In the records below, find each line with the word "AboutView" and copy it.

Start of Dataset records

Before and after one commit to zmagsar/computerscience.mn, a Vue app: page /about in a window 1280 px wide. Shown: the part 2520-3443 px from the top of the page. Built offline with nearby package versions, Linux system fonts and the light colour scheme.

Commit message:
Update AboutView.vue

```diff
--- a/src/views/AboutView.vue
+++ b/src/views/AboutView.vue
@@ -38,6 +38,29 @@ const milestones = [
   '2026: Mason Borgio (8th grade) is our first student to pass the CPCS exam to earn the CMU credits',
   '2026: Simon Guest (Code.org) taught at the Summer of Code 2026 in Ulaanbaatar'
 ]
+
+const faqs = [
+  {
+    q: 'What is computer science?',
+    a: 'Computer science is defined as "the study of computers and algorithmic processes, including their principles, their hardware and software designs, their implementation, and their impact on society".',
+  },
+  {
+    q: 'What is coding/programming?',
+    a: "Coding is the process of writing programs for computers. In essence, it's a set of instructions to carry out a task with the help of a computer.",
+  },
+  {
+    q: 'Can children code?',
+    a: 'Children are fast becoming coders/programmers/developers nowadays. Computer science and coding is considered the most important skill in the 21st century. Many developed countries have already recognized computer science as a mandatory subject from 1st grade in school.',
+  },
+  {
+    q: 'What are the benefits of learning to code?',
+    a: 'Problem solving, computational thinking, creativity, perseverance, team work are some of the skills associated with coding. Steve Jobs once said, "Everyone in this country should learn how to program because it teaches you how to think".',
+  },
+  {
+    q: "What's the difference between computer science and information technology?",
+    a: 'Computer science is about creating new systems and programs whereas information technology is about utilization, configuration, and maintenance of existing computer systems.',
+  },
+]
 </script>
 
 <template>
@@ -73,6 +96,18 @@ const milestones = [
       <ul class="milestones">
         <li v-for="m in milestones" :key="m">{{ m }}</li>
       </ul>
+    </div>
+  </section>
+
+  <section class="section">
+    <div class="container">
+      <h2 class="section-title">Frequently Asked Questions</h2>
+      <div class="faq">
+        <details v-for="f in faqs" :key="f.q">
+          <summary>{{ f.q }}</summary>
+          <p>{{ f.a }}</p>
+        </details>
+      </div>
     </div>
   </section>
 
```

End of Dataset records

# Solution to this task:
Update AboutView.vue
--- a/src/views/AboutView.vue
+++ b/src/views/AboutView.vue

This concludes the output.